Gort in the original The Day The Earth Stood Still; Bender from Futurama; the huge Talos in Jason & The Argonauts; Robby in Forbidden Planet; the Gunslinger in Westworld; Huey, Dewey & Louie in Silent Running; ED-209 from Robocop, and the (admittedly obscure) Yo-Yo in 70s TV series Holmes & Yo-Yo. They’re just a few of my favourite film robots, and that’s without bringing in androids, replicants, cyborgs or semi-sentient computers.
The list rushed through my head this week when I read the news that the online bookstore-turned Aladdin’s cave Amazon had bought a robotics firm called Kiva. Could the firm do for robotics what its Kindle has done electronic books? Would we all soon have sophisticated personal robots at our side... or at least to tuck us up in bed with an electronic story? In short, the answer seems to be a disappointing no. Kiva builds “order fulfilment solutions” – hi-tech, and no doubt sophisticated, orange wagons for retrieving orders in warehouses. But orange wagons nonetheless.

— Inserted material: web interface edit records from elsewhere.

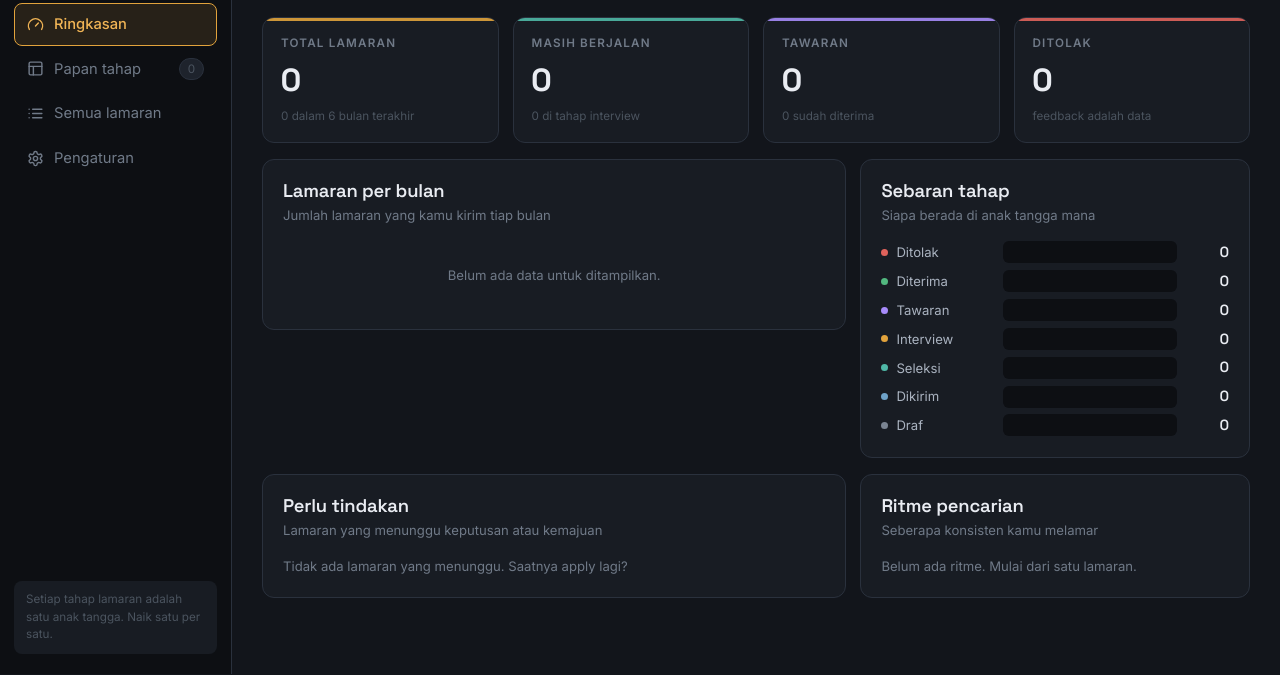
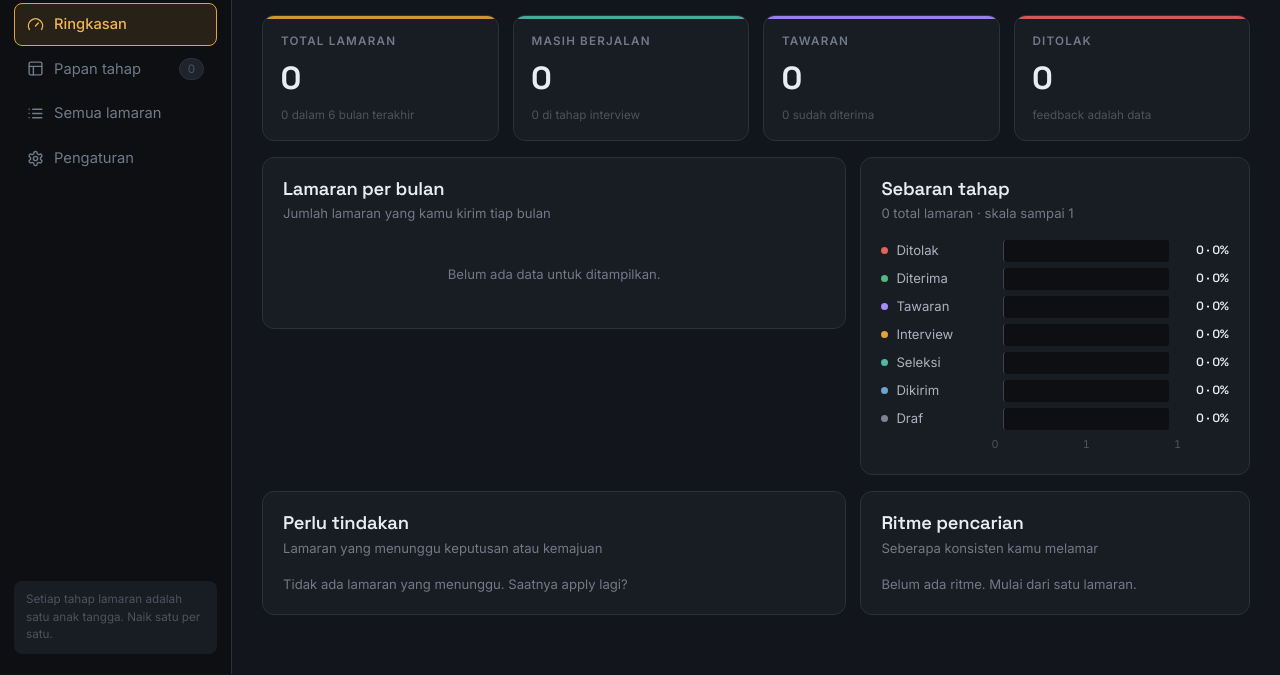
Before and after one commit to Hernandizz/To-Doin, a website built with Vite: page index.html in a window 1280 px wide. Shown: the part 126-801 px from the top of the page. Built offline with nearby package versions, Linux system fonts and the light colour scheme.

Commit message:
fix: there's bug in chart that doesn't count a number

```diff
--- a/src/components/appDrawer.js
+++ b/src/components/appDrawer.js
@@ -32,6 +32,8 @@ export function openDrawer(id) {
   overlay.addEventListener('mousedown', (e) => e.target === overlay && closeDrawer());
   document.addEventListener('keydown', onKey);
   handlers.push(subscribe(render));
+
+  current = { overlay, onKey, handlers };
 
   function render() {
     const app = getApp(id);
--- a/src/css/app.css
+++ b/src/css/app.css
@@ -142,12 +142,6 @@
   font-weight: 600;
 }
 
-.topbar .sub {
-  color: var(--text-muted);
-  font-size: var(--fs-sm);
-  margin-top: 4px;
-}
-
 /* ---------- dashboard ---------- */
 
 .kpi-grid {
@@ -222,45 +216,57 @@
   margin-bottom: 16px;
 }
 
-/* funnel */
-.stairs {
+/* stage distribution */
+.stage-chart {
   display: flex;
   flex-direction: column-reverse;
   gap: 6px;
 }
 
-.stair {
+.stage-chart__scale {
+  display: flex;
+  justify-content: space-between;
+  margin: 0 48px 2px 110px;
+  color: var(--text-faint);
+  font-size: .68rem;
+  font-variant-numeric: tabular-nums;
+}
+
+.stage-row {
   display: flex;
   align-items: center;
   gap: 12px;
 }
 
-.stair__bar {
+.stage-row__track {
   flex: 1;
   height: 22px;
   background: var(--bg-deep);
-  border-radius: 6px;
+  border-left: 1px solid var(--border-strong);
+  border-radius: 3px;
   overflow: hidden;
 }
 
-.stair__fill {
+.stage-row__bar {
   height: 100%;
-  border-radius: 6px;
-  background: var(--stair-color, var(--accent));
-  opacity: 0.85;
-  min-width: 2px;
+  display: block;
+  border-radius: 0 3px 3px 0;
+  background: var(--stage-color, var(--accent));
+  opacity: 0.9;
   transition: width 0.5s var(--ease);
 }
 
-.stair__count {
-  width: 40px;
+.stage-row__value {
+  width: 48px;
   text-align: right;
   font-family: var(--font-display);
   font-weight: 600;
   font-variant-numeric: tabular-nums;
+  font-size: .75rem;
+  white-space: nowrap;
 }
 
-.stair__name {
+.stage-row__name {
   width: 110px;
   font-size: var(--fs-sm);
   color: var(--text-soft);
--- a/src/views/dashboard.js
+++ b/src/views/dashboard.js
@@ -81,23 +81,28 @@ export function renderDashboard(onOpen) {
         h('div', { class: 'kpi__value' }, k.value.toString()),
         h('div', { class: 'kpi__note' }, k.note || ''))));
 
-  // ---- Funnel (tangga tahap) ----
+  // ---- Distribusi tahap ----
   const funnel = h('div', { class: 'panel' },
     h('h2', {}, 'Sebaran tahap'),
-    h('div', { class: 'panel__sub' }, 'Siapa berada di anak tangga mana'),
-    h('div', { class: 'stairs' },
+    h('div', { class: 'panel__sub' }, `${apps.length} total lamaran · skala sampai ${max}`),
+    h('div', { class: 'stage-chart', role: 'img', 'aria-label': 'Distribusi lamaran berdasarkan tahap' },
+      h('div', { class: 'stage-chart__scale', 'aria-hidden': 'true' },
+        h('span', {}, '0'),
+        h('span', {}, Math.ceil(max / 2)),
+        h('span', {}, max)),
       STAGES.map((s) => {
-        const idx = STAGES.findIndex((x) => x.key === s.key);
-        return h('div', { class: 'stair', style: 'animation:rise .3s ease both;' },
-          h('span', { class: 'stair__name' },
+        const value = counts[s.key];
+        const percentage = apps.length ? Math.round((value / apps.length) * 100) : 0;
+        return h('div', { class: 'stage-row', style: 'animation:rise .3s ease both;' },
+          h('span', { class: 'stage-row__name' },
             h('span', { class: 'dot', style: `background:${s.color};` }),
             s.label),
-          h('span', { class: 'stair__bar' },
+          h('span', { class: 'stage-row__track' },
             h('span', {
-              class: 'stair__fill',
-              style: `--stair-color:${s.color}; width:${counts[s.key] ? (counts[s.key] / max) * 100 : 2}%;`,
+              class: 'stage-row__bar',
+              style: `--stage-color:${s.color}; width:${value ? (value / max) * 100 : 0}%;`,
             })),
-          h('span', { class: 'stair__count tabular' }, counts[s.key]));
+          h('span', { class: 'stage-row__value tabular' }, `${value} · ${percentage}%`));
       })));
 
   // ---- 6 bulan terakhir (bar chart) ----
```
Also changed, not shown: dist/index.html.
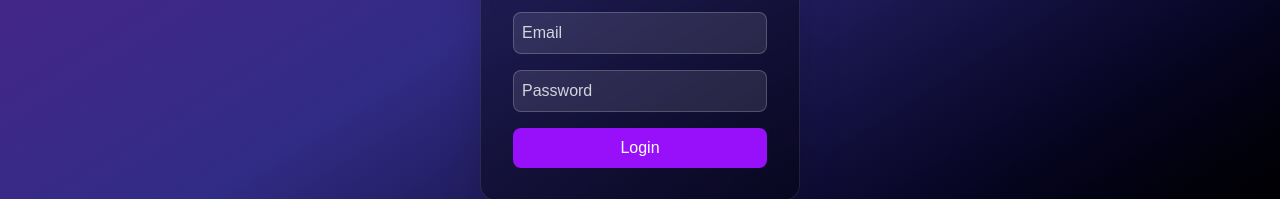
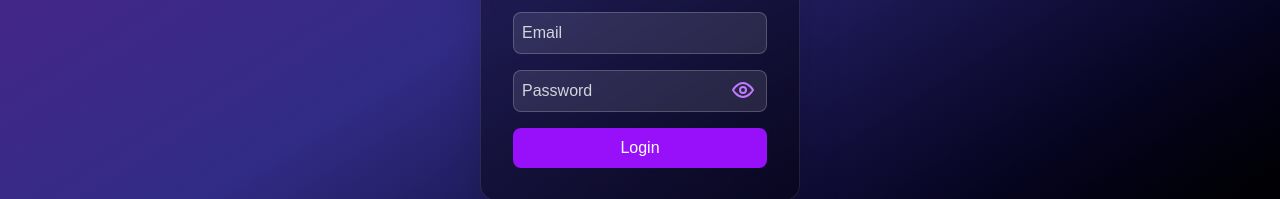
Before and after one commit to saadsikander60/masfoot-llc-frontend, a Next.js app: page /admin/login in a window 1280 px wide. Shown: the part 477-676 px from the top of the page. Built offline with nearby package versions, Linux system fonts and the light colour scheme.

Commit message:
Add password visibility toggle to login form

```diff
--- a/app/admin/login/page.jsx
+++ b/app/admin/login/page.jsx
@@ -5,6 +5,7 @@ export default function Login() {
   const [email, setEmail] = useState("");
   const [password, setPassword] = useState("");
   const [loading, setLoading] = useState(false);
+  const [showPassword, setShowPassword] = useState(false);
 
   const handleLogin = async () => {
     setLoading(true);
@@ -21,17 +22,9 @@ export default function Login() {
       const data = await res.json();
 
       if (data.success) {
-        // ✅ token save
         localStorage.setItem("token", data.token);
-
-        // ❌ alert hata diya (UX improve)
-        // alert("Login successful ✅");
-
-        // ✅ smooth redirect
         window.location.href = "/admin/dashboard";
-
       } else {
-        // ❗ error alert rehne diya
         alert(data.message);
       }
 
@@ -45,7 +38,6 @@ export default function Login() {
   return (
     <div className="flex flex-col items-center justify-center min-h-screen bg-gradient-to-br from-purple-900 via-indigo-900 to-black">
 
-      {/* 🔥 Logo Section */}
       <div className="text-center mb-10">
 
         <div className="flex justify-center mb-4">
@@ -70,7 +62,6 @@ export default function Login() {
 
       </div>
 
-      {/* 🔥 Login Card */}
       <div className="bg-black/40 backdrop-blur-lg p-8 rounded-2xl shadow-2xl w-80 border border-white/10">
 
         <h2 className="text-2xl font-bold mb-6 text-center text-white">
@@ -85,13 +76,33 @@ export default function Login() {
           className="w-full mb-4 p-2 rounded-lg bg-white/10 text-white placeholder-gray-300 border border-white/20 focus:outline-none focus:ring-2 focus:ring-purple-500"
         />
 
-        <input
-          type="password"
-          placeholder="Password"
-          value={password}
-          onChange={(e) => setPassword(e.target.value)}
-          className="w-full mb-4 p-2 rounded-lg bg-white/10 text-white placeholder-gray-300 border border-white/20 focus:outline-none focus:ring-2 focus:ring-purple-500"
-        />
+        <div className="relative mb-4">
+          <input
+            type={showPassword ? "text" : "password"}
+            placeholder="Password"
+            value={password}
+            onChange={(e) => setPassword(e.target.value)}
+            className="w-full p-2 rounded-lg bg-white/10 text-white placeholder-gray-300 border border-white/20 focus:outline-none focus:ring-2 focus:ring-purple-500"
+          />
+
+          <button
+            type="button"
+            onClick={() => setShowPassword(!showPassword)}
+           className="absolute right-3 top-2 text-purple-400 hover:text-purple-500 transition"
+          >
+            {showPassword ? (
+              <svg xmlns="http://www.w3.org/2000/svg" className="w-6 h-6" fill="none" viewBox="0 0 24 24" stroke="currentColor">
+                <path strokeLinecap="round" strokeLinejoin="round" strokeWidth="2"
+                  d="M13.875 18.825A10.05 10.05 0 0112 19c-5 0-9-7-9-7a17.5 17.5 0 013.05-3.95M6.7 6.7A9.956 9.956 0 0112 5c5 0 9 7 9 7a17.5 17.5 0 01-4.05 4.95M15 12a3 3 0 11-6 0 3 3 0 016 0zm6 6L3 3" />
+              </svg>
+            ) : (
+              <svg xmlns="http://www.w3.org/2000/svg" className="w-6 h-6" fill="none" viewBox="0 0 24 24" stroke="currentColor">
+                <path strokeLinecap="round" strokeLinejoin="round" strokeWidth="2"
+                  d="M15 12a3 3 0 11-6 0 3 3 0 016 0zm7 0s-4 7-10 7S2 12 2 12s4-7 10-7 10 7 10 7z" />
+              </svg>
+            )}
+          </button>
+        </div>
 
         <button
           onClick={handleLogin}
```
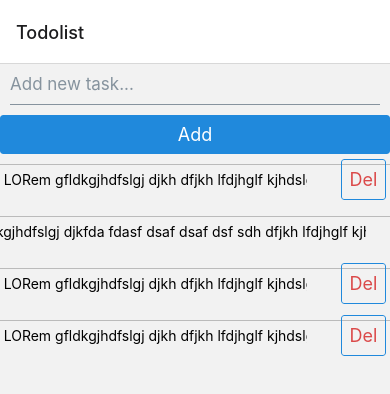
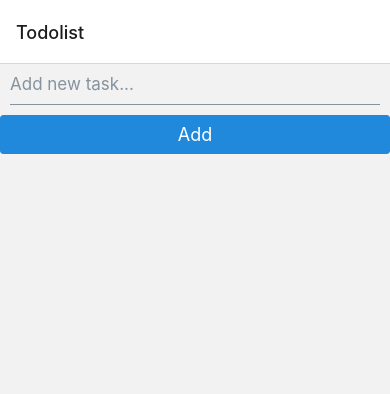
Before and after one commit to HL-Dz/expo-todo, a React Native app: screen / in a window 390 px wide. Shown: the top 394 px of the page. Built offline with nearby package versions, Linux system fonts and the light colour scheme.

Commit message:
feat: some changes

```diff
--- a/App.js
+++ b/App.js
@@ -1,9 +1,55 @@
-import React from 'react';
-import MainStack from './navigation';
+import React, { useState } from 'react';
+import Stack from './navigation';
+import uuid from 'react-native-uuid';
 
 const App = () => {
+  const [text, setValue] = useState('');
+  const [todos, setTodos] = useState([]);
+
+  const onChangeValue = (text) => {
+    setValue(text);
+  }
+
+  const addNewTask = () => {
+    if(text.trim()) {
+      setTodos((list) => {
+        return [
+          {_id: uuid.v1(), completed: false, text: text},
+          ...list
+        ]
+      })
+      setValue('');
+    }
+  }
+
+  const completeTodo = (id) => {
+    // setTodos((prev) => {
+    //   return prev.map((elem) => {
+    //     if(elem._id !== id) {
+    //       return elem;
+    //     } else {
+    //       return {...elem, completed: !elem.completed}
+    //     }
+    //   })
+    // })
+    console.log(id);
+  }
+
+  const deleteTodo = (id) => {
+    setTodos(prev => {
+      return prev.filter(el => el._id !== id);
+    })
+  }
+
   return (
-    <MainStack/>
+    <Stack
+      onChangeValue={onChangeValue}
+      addNewTask={addNewTask}
+      completeTodo={completeTodo}
+      deleteTodo={deleteTodo}
+      text={text}
+      todos={todos}
+    />
   );
 }
 export default App;
--- a/components/Main.js
+++ b/components/Main.js
@@ -1,74 +1,22 @@
-import React, { useState } from 'react';
+import React from 'react';
 import { StatusBar } from 'expo-status-bar';
 import { View, StyleSheet, FlatList } from 'react-native';
-import { Input, Button, Header } from 'react-native-elements';
+import { Input, Button} from 'react-native-elements';
 import TodoItem from './TodoItem/TodoItem';
-import uuid from 'react-native-uuid';
 
-const Main = ({navigation}) => {
-  const [isApp, setIsApp] = useState(false);
-  const [text, setValue] = useState('');
-  const [todos,setTodos] = useState([
-    {
-      _id: '43243',
-      text: 'LORem gfldkgjhdfslgj djkh dfjkh lfdjhglf kjhdslgkjf',
-      comleted: false
-    },
-    {
-      _id: '4325453',
-      text: 'LORem gfldkgjhdfslgj djkfda fdasf dsaf dsaf dsf sdh dfjkh lfdjhglf kjhdslgkjf',
-      comleted: false
-    },
-    {
-      _id: '43242343243243',
-      text: 'LORem gfldkgjhdfslgj djkh dfjkh lfdjhglf kjhdslgkjf',
-      comleted: false
-    },
-    {
-      _id: '432423435432543543',
-      text: 'LORem gfldkgjhdfslgj djkh dfjkh lfdjhglf kjhdslgkjf',
-      comleted: true
-    }
-  ]);
+const Main = ({
+  navigation,
+  text,
+  todos,
+  onChangeValue,
+  addNewTask,
+  deleteTodo,
+  completeTodo
+}) => {
 
-
-  const addNewTask = () => {
-    if(text.trim()) {
-      setTodos((list) => {
-        return [
-          {_id: uuid.v1(), completed: true, text: text},
-          ...list
-        ]
-      })
-      setValue('');
-    }
-  }
-
-  const completeTodo = (id) => {
-    setTodos((list) => {
-      return list.map(elem => {
-        if(elem._id !== id) {
-            return elem
-          } else {
-            return {...elem, completed: !elem.completed}
-          }
-      })
-    })
-  }
-
-  const onChangeValue = (text) => {
-    setValue(text);
-  }
   return (
     <View style={styles.container}>
       <StatusBar style="light" backgroundColor="#000"/>
-      {/* <Header
-        // leftComponent={{ icon: 'menu', color: '#fff' }}
-        centerComponent={{ text: 'Todo', style: { color: '#fff' } }}
-        rightComponent={{ icon: 'home', color: '#fff'}}
-        backgroundColor="#3a3a3a"
-        barStyle="light-content"
-      /> */}
       <Input
         inputStyle={{
           textAlign: 'left',
@@ -86,12 +34,12 @@ const Main = ({navigation}) => {
       />
       <FlatList
         data={todos}
-        renderItem={({item, ind}) => (
+        renderItem={({item}) => (
           <TodoItem
             key={item._id}
-            completeTodo={completeTodo}
             el={item}
             navigation={navigation}
+            deleteTodo={deleteTodo}
           />
         )}
       />
--- a/components/TodoItem/TodoItem.js
+++ b/components/TodoItem/TodoItem.js
@@ -1,31 +1,24 @@
 import React from 'react';
 import { StyleSheet, View, TouchableOpacity, Text, Alert } from 'react-native';
-import { Button, CheckBox } from 'react-native-elements';
+import { Button } from 'react-native-elements';
 
-const TodoItem = ({el, completeTodo, navigation}) => {
-  const createTwoButtonAlert = () =>
-    Alert.alert('Delete todo', '', [
+const TodoItem = ({el, navigation, deleteTodo}) => {
+  const deleteCurrentToto = () =>
+    Alert.alert('Delete the task?', '', [
       {
         text: 'Cancel',
-        onPress: () => console.log('Cancel Pressed'),
         style: 'cancel',
       },
-      { text: 'Delete', onPress: () => console.log('OK Pressed') },
+      { text: 'Delete', onPress: () => deleteTodo(el._id) },
     ]);
 
  return (
   <View style={styles.todo}>
-   {/* <CheckBox
-    checked={el.checked}
-    onPress={() => {completeTodo(el.key)}}
-    checked={el.completed}
-    title={el.completed ? 'Ok' : ''}
-    checkedColor='green'
-   /> */}
    <View style={styles.wrap}>
     <TouchableOpacity style={styles.link} onPress={() => navigation.navigate('Todoinfo', {
       text: el.text,
-      completed: el.completed
+      completed: el.completed,
+      id: el._id
     })}>
       <Text numberOfLines={1} style={styles.text}>{el.text}</Text>
     </TouchableOpacity>
@@ -35,7 +28,7 @@ const TodoItem = ({el, completeTodo, navigation}) => {
       titleStyle={{
         color: '#db4a4a'
       }}
-      onPress={createTwoButtonAlert}
+      onPress={deleteCurrentToto}
     />
    </View>
   </View>
@@ -51,14 +44,15 @@ const styles = StyleSheet.create({
    width: '100%',
    padding: 5,
    borderBottomColor: '#bbbbbb',
-   borderBottomWidth: 1
+   borderBottomWidth: 1,
+   marginTop: 5,
  },
  text: {
    display: 'flex',
    marginRight: 10,
    paddingTop: 12,
-   minWidth: '90%',
-   maxWidth: '90%',
+   minWidth: '95%',
+   maxWidth: '95%',
  },
  wrap: {
    display:'flex',
--- a/components/Todoinfo.js
+++ b/components/Todoinfo.js
@@ -3,19 +3,19 @@ import { View, StyleSheet, Switch  } from 'react-native';
 import { Text, CheckBox } from 'react-native-elements';
 
 
-const Todoinfo = ({route}) => {
+const Todoinfo = ({route, completeTodo}) => {
   return (
     <View style={todo.wrap}>
-      <Text>{route.params.text}</Text>
-      {/* <CheckBox
-        checked={route.checked}
-        // onPress={() => {completeTodo(route._id)}}
-        checked={route.completed}
-        title={route.completed ? 'Ok' : ''}
-        checkedColor='green'
+      <Text style={todo.text}>{route.params.text}</Text>
+      {/* <Switch
+        value={route.params.completed}
+        trackColor={{ false: "#767577", true: "#81b0ff" }}
+        thumbColor={route.params.completed ? "#f5dd4b" : "#f4f3f4"}
+        onValueChange={() => completeTodo(route.params.id)}
       /> */}
-      <Switch
-        value={route.completed}
+      <CheckBox
+        checked={route.params.id}
+        onPress={() => completeTodo(route.params.id)}
       />
     </View>
   )
@@ -27,6 +27,17 @@ export default Todoinfo;
 const todo = StyleSheet.create({
   wrap : {
     display: 'flex',
-    justifyContent: 'center'
+    justifyContent: 'center',
+    alignItems: 'center',
+    borderBottomColor: '#bbbbbb',
+    borderBottomWidth: 1,
+    borderTopColor: '#bbbbbb',
+    borderTopWidth: 1,
+  },
+  text: {
+    marginTop :10,
+    fontSize: 17,
+    width: '95%',
+    textAlign: 'center'
   }
 });
--- a/navigation.js
+++ b/navigation.js
@@ -5,24 +5,32 @@ import { createStackNavigator } from "@react-navigation/stack"
 import { NavigationContainer } from "@react-navigation/native";
 
 const Stack = createStackNavigator();
+const Navigate = ({text, todos, onChangeValue, addNewTask, completeTodo, deleteTodo}) => {
 
-const Navigate = () => {
   return <NavigationContainer>
-    <Stack.Navigator
-      // screenOptions={{
-      //   headerShown: false
-      // }}
-    >
+    <Stack.Navigator>
       <Stack.Screen
         name="Main"
-        component={Main}
         options={{title: 'Todolist'}}
-      />
+      >
+        {(props) => <Main
+          {...props}
+          onChangeValue={onChangeValue}
+          addNewTask={addNewTask}
+          deleteTodo={deleteTodo}
+          todos={todos}
+          text={text}
+        />}
+      </Stack.Screen>
       <Stack.Screen
         name="Todoinfo"
-        component={Todoinfo}
         options={{title: 'Todoinfo'}}
-      />
+      >
+        {(props) => <Todoinfo
+         {...props}
+         completeTodo={completeTodo}
+        />}
+      </Stack.Screen>
     </Stack.Navigator>
   </NavigationContainer>
 };
```
Also changed, not shown: components/Header/Header.js (deleted, +0 -12 lines).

Like a lot of people, I find it hard to separate robots that exist from their all pervasive fantasy-world counterparts. In part, that’s because ever since George Melies’ The Clown and the Automaton in 1897 we have been fed a slow drip diet of walking, talking mechanoids. And there’s always something new along to reinforce it: like the recent Simpsons episode where Mr Burns replaces all the power plant workers with Asimo-style robots, all voiced by Brent Spiner, best known as Star Trek’s android Data.
The real ones have walked or, far more often, not walked among us for over half a century. They are in every part of the world in ever increasing numbers – an estimated 150,000 new ones took up their places last year (according to the International Federation of Robotics). And yet the mental profile many of us have of them is so inaccurate we would struggle to identify a robot if it appeared in front of us.
Unimate, the first industrial robot began working at a General Motors factory in New Jersey in 1961, lifting and stacking chunks of hot metal straight from a die-stamping machine. Its inventor, who had the wonderfully futuristic name of George Devol, only died last year. Although Unimate was an impressive bit of design, robots have taken huge strides since then – not literally, that’s The Iron Giant you’re probably thinking of – with major advances in every aspect of how they look and see, react and interact, compute and cogitate.
And nowhere is that more apparent than in Japan – one of the few societies that has embraced robots “in the wild”. There, robots are considered one of the country’s best hopes of meeting the challenge of its ageing population - there are now more than five million people in the country born before the word “robot” was even introduced by Karel Capek in his 1920 play R.U.R.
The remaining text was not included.